The Thick And The Dead

Alright already, quit shoving. I know I don't belong here. This magazine already has a place for manufacturers---in the back, where those large egos are squeezed into small column inches so they can't hurt you. Not that I'm exactly proud of my job. On social occasions, if pressed as to my profession, I will usually admit to some honest toil such as mortician or hodcarrier. Speaker design is downright devious work. As proof, examine the specifications for the 1376 models in Audio's 1988 equipment directory. Much of this data, when compared with each described system's real-world performance, looks like Joe Isuzu wrote it on a bad day.

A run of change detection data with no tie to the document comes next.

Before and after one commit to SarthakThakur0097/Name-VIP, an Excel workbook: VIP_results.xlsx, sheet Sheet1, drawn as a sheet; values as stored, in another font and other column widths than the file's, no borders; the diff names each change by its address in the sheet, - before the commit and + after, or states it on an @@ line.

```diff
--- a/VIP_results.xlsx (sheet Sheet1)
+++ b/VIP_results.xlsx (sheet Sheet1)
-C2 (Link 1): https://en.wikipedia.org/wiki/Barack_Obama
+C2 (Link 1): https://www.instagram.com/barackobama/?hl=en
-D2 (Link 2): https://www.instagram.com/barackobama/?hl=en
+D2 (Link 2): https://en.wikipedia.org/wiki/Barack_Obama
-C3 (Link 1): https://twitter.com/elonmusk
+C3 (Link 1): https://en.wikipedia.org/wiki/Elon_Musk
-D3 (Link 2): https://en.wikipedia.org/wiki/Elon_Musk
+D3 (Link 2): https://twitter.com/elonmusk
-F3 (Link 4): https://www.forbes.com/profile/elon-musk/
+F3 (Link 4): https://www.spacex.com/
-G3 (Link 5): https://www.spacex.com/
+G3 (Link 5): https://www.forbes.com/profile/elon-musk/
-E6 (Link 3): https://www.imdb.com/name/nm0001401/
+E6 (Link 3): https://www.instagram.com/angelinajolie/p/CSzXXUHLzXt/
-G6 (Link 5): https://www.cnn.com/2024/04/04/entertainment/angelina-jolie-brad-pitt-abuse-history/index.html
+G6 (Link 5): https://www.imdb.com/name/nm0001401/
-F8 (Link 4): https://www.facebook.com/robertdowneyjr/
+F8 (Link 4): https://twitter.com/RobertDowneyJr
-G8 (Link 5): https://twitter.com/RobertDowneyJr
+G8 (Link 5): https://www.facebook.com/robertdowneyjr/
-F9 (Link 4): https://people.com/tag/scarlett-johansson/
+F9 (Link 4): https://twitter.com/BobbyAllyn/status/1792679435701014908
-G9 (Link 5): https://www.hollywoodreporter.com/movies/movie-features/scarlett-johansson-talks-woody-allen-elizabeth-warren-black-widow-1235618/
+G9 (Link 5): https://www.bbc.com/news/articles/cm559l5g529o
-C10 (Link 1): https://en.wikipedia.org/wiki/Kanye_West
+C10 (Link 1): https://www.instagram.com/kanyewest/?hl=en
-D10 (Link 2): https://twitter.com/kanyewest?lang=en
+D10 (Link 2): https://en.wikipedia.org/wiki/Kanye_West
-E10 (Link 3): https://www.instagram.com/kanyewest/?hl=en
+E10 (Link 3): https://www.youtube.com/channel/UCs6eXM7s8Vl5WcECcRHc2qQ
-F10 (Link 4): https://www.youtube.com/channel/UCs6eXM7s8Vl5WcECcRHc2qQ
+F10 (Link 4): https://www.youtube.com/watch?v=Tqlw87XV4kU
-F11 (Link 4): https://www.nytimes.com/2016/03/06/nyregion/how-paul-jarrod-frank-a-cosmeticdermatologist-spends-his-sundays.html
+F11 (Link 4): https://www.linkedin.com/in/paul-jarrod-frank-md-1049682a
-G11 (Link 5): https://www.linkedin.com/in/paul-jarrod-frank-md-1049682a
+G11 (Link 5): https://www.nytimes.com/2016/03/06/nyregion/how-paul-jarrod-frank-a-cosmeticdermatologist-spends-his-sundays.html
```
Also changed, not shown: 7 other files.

Of course, there are no standards for loudspeaker measurements, just a few conventions for recording perhaps an aggregate of amplitude responses or an occasional modulus of impedance. Hell, there aren't even standards for listening to loudspeakers. Which is why I'm here. You see, I don't really want to design speakers for a living, I'd rather review them. Reviewing, instead of doing, offers distinct advantages: no startup costs, troublesome engineering decisions, vexatious production problems, or withering exposure to the consumer's frequent disappointment in one's best efforts. A reviewer need only possess a good stick, a hungry ear, and a forum for his most considered opinions. However, my manufacturing experiences have led me to compose a list of criteria for reviewing loudspeakers. Don't ask me about amplifiers, I haven't a clue how to build good ones and sure as heck cannot describe differences between them in less than Wretched Subjectivist terms (a W.S. being, of course, an individual who hears differences where none should exist, in the opinion of the Wretched Objectivists who populate mainstream audio criticism).

Over the past several years I have had occasion to visit the abodes of nearly a dozen audio critics, persons whose bylines grace the gentle journal you now behold, as well as other "undergrounds" of good repute. I bet you'd like to know how these fellows hear! I'll tell you: on the occasions I have shared critical auditions with reviewers whose evaluation of said gear later appeared in print, I can reveal that, invariably, these gentlemen described what they, and I, heard on that occasion with accurate perception and in clear detail.

Wherein lies the rub. To illustrate, I submit for your attention the three amplitude-response curves in fig.1.


Speaker A sounds pretty rough. With discontinuities in the lower treble, a rising top, and sharp notches here and there, Speaker A could fairly be described as an earstrain. Speaker B, on the other hand, sounds distinctly dull, with relatively smooth, restricted output of excessively warm character. Now Speaker C is a champ. The reviewer of this system enjoys hump-free bass, uncolored midrange, an extended, clear, but unfatiguing treble, and says so.

Of course, all three curves were made with the same measurement techniques on the same speaker system; only the environments differed. This revelation is no surprise to any experienced audio journalist; the curves mirror those taken by the estimable Harry F. Olson over 35 years ago. So, as I am to take up the reviewer's task, I would make life easier, and more repeatable ("If you can't repeat it, it ain't physics"), by adhering to the following guidelines:

1) Listen in a good environment. The best, most helpful listening environment known to me is the full live-end/dead-end treatment where the speaker end is as acoustically dead as possible, covers perhaps the first third of the room, then gives way to a very reflective live end equipped with diffusors and virtually no absorptive components. This means damping walls, floors, and ceiling with 3" to 4" of linearly absorptive material such as Sonex. In a pinch, a heavy rug will do for floor damping, but elsewhere, make it thick, and make it dead! And no furniture or equipment racks between, behind, beside, or close in front of the speakers---all this stuff goes in the live end. Among reviewers of my acquaintance, Audio's longtime Associate Editors Bert Whyte and Barney Pisha [both now deceased.---Ed.] share the prize for best listening room. Bert's was one of the first residential LEDE rooms in the country (constructed in 1980), a good 25'-long rectangular space on a concrete slab (concrete on mother earth is best for floors; anything less rigid becomes a sounding board for the music). Barney's listening room, much smaller than the pictures published recently in Audio would suggest, is a calibrated LEDE environment complete with elaborate diffusors in the live end. Worst reviewing environment in my experience belongs to a regular contributor to that other big-circulation underground, whose room forces one to place speakers in front of a stone fireplace, complete with brass poker/shovel set singing sympathetic accompaniment to the high notes. Ugh.

Note about the author: author Brian Cheney, when not making his VMPS loudspeakers somewhere in Northern California, fancies himself a journalist.